The first of the essential oils to consider for supporting your immunity is clary sage. Clary sage has been approved by the Federal Drug Administration for use by the public and has generally regarded as safe (GRAS) status.
As you may know, the spreading of bacterial antibiotic resistance in hospitals and clinics has reached epidemic proportions. This has led to investigative research for finding other antibacterial agents which can provide a valuable complement to existing therapies.
One such study was conducted to determine the antibacterial activity of clary sage (Salvia sclarea) against Staphylococcus. A comprehensive evaluation of Staphylococcus clinical strain resistance to antibiotics was performed.
Clary sage oil was shown active against Staphylococcus aureus, S. epidermidis and S. xylosus.
The study concluded, “The results of the in vitro tests encourage use of formulations containing clary sage oil as an active natural antimicrobial agent. Because of its antimicrobial properties clary sage oil may be applied to treat wounds and skin infections.”
One of the most powerful adaptogenics in aromatherapy, clary sage has an especially inviting, softly floral and sweet scent. Clary sage can have a deeply soothing effect on nervous tension and stress related symptoms in both men and women. As stress is often associated as a root cause for diminished immune response, it is excellent as a preventative measure and helpful for boosting your immune response.

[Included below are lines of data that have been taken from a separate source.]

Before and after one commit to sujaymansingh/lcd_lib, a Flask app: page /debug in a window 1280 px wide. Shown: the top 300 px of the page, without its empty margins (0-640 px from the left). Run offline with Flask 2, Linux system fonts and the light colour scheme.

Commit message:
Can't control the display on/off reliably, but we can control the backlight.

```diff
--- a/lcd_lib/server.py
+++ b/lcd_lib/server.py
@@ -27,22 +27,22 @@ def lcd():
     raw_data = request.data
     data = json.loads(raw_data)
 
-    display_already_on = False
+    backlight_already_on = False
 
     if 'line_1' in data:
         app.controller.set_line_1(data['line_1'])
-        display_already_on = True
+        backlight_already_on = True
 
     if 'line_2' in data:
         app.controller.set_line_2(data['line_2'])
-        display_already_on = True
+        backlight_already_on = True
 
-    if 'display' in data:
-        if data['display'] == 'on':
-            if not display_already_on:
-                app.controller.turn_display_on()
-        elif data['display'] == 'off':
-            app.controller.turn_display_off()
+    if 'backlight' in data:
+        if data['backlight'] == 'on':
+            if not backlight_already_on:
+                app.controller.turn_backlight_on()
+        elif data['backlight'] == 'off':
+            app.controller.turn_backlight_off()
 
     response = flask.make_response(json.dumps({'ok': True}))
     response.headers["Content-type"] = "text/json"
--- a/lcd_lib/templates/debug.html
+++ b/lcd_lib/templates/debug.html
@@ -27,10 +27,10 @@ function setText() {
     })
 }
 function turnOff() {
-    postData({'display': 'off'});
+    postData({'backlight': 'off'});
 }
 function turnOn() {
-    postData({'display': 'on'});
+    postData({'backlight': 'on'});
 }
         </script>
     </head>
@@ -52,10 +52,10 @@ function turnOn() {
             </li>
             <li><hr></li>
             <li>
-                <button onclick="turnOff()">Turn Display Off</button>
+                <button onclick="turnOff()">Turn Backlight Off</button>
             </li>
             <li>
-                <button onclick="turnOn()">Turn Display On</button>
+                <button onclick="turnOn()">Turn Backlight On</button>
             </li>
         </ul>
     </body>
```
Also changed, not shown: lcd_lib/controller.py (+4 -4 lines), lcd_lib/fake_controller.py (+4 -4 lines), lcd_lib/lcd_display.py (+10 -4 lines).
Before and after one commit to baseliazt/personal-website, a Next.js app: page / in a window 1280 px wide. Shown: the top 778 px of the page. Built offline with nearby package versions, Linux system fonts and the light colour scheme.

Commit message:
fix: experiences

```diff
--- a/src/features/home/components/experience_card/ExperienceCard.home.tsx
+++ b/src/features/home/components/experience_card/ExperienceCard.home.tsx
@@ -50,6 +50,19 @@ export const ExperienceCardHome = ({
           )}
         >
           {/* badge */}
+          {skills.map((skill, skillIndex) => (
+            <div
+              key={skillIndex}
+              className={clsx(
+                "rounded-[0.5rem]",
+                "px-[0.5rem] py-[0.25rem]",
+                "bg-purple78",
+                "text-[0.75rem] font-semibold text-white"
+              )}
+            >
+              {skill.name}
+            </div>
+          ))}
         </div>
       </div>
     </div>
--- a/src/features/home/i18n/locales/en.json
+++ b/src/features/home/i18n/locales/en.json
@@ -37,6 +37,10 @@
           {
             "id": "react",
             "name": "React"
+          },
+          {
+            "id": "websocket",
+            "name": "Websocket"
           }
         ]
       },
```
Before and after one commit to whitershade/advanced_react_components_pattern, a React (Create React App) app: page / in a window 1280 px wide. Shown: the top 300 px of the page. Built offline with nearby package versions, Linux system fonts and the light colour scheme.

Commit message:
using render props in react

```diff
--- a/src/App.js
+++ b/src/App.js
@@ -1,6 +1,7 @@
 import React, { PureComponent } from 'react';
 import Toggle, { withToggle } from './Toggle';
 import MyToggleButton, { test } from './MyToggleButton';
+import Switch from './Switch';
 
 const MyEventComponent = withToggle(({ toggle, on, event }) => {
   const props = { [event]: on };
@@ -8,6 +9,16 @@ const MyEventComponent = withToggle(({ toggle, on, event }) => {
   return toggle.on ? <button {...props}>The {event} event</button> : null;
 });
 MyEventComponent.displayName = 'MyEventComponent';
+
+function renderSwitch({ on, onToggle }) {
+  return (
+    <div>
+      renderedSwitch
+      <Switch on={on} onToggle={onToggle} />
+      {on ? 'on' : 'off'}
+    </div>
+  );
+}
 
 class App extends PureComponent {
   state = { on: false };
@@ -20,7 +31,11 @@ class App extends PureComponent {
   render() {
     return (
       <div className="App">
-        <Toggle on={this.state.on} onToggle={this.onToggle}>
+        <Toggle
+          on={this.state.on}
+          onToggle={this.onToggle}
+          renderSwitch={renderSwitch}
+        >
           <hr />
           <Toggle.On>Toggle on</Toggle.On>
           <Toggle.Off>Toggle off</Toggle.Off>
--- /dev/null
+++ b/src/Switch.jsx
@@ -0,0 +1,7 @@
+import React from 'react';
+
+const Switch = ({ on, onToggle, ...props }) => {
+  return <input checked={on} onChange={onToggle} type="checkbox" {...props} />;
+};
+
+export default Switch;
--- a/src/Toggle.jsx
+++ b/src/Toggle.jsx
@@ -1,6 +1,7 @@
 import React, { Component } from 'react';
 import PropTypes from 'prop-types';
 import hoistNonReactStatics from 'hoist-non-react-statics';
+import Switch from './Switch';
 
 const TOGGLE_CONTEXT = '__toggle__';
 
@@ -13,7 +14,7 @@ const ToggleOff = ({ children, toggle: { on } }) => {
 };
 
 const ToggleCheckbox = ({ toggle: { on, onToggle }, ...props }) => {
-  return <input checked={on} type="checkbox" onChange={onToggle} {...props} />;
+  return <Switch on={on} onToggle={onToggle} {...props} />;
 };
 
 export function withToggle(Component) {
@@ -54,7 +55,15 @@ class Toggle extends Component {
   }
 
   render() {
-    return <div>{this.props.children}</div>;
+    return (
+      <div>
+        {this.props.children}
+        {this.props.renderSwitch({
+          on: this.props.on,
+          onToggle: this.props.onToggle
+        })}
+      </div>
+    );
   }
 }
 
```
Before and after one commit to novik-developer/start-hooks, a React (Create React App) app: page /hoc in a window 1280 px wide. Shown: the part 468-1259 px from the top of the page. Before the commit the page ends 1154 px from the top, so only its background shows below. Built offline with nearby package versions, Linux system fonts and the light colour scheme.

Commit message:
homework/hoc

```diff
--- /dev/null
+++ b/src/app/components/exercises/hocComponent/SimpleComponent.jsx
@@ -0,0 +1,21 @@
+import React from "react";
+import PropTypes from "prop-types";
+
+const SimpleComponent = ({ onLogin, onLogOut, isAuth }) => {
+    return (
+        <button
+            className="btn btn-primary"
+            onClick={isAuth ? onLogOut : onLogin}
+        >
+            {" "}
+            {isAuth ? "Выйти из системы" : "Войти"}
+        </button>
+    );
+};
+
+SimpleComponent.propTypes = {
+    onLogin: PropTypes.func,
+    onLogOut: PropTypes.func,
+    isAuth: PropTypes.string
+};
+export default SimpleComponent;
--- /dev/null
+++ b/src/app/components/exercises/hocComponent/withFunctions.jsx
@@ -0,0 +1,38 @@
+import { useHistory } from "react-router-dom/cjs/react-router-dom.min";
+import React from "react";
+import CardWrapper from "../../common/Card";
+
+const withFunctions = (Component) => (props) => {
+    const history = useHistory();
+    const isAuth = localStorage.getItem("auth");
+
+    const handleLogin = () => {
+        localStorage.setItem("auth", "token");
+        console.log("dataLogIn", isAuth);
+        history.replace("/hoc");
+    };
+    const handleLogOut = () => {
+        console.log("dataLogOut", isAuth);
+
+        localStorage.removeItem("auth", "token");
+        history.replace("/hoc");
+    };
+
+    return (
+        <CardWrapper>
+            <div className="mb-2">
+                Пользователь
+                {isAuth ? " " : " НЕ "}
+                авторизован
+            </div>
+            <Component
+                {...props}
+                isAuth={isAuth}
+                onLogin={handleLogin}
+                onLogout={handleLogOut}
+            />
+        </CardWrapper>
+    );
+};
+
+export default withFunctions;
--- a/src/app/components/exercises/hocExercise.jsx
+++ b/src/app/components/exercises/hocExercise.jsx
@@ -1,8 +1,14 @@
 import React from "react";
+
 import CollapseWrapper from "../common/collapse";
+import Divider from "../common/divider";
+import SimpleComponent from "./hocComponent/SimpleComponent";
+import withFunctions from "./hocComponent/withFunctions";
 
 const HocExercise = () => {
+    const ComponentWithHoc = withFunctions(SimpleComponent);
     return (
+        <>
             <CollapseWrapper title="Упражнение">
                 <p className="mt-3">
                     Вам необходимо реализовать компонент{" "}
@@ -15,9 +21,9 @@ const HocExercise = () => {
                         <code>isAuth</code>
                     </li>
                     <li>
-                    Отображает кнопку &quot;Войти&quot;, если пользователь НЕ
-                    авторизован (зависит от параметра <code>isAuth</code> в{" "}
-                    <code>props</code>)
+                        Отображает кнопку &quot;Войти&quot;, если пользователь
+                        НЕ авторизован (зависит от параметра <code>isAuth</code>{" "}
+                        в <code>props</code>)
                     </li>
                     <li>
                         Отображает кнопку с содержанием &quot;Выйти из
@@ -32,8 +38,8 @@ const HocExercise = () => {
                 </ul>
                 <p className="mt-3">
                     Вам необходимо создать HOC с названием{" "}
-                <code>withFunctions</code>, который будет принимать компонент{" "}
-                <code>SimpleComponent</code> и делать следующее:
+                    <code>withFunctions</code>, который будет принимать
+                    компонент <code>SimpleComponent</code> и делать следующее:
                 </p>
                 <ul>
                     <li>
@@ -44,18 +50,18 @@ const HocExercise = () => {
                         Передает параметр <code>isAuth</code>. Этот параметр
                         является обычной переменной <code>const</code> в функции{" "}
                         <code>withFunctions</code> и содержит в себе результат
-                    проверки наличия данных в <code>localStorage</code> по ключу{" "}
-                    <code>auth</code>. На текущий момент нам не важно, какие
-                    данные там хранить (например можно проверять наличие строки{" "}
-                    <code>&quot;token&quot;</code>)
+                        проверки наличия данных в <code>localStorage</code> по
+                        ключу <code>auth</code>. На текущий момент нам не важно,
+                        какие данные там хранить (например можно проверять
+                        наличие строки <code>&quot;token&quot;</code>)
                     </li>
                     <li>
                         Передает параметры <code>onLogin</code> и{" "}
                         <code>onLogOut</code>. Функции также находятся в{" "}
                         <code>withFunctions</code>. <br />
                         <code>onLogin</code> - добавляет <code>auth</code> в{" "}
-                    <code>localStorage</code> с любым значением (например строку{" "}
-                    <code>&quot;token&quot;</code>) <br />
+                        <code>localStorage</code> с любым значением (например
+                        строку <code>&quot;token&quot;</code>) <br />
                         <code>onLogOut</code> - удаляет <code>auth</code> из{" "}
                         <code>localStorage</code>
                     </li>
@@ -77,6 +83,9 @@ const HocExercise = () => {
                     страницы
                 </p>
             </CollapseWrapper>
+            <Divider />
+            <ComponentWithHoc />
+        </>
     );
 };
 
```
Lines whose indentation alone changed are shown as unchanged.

CAUTIONS: Skin sensitization (moderate risk). As Clary Sage can make some people feel exceedingly woozy and faint please avoid using it when driving or needing to focus. Maximum dermal use level .25%.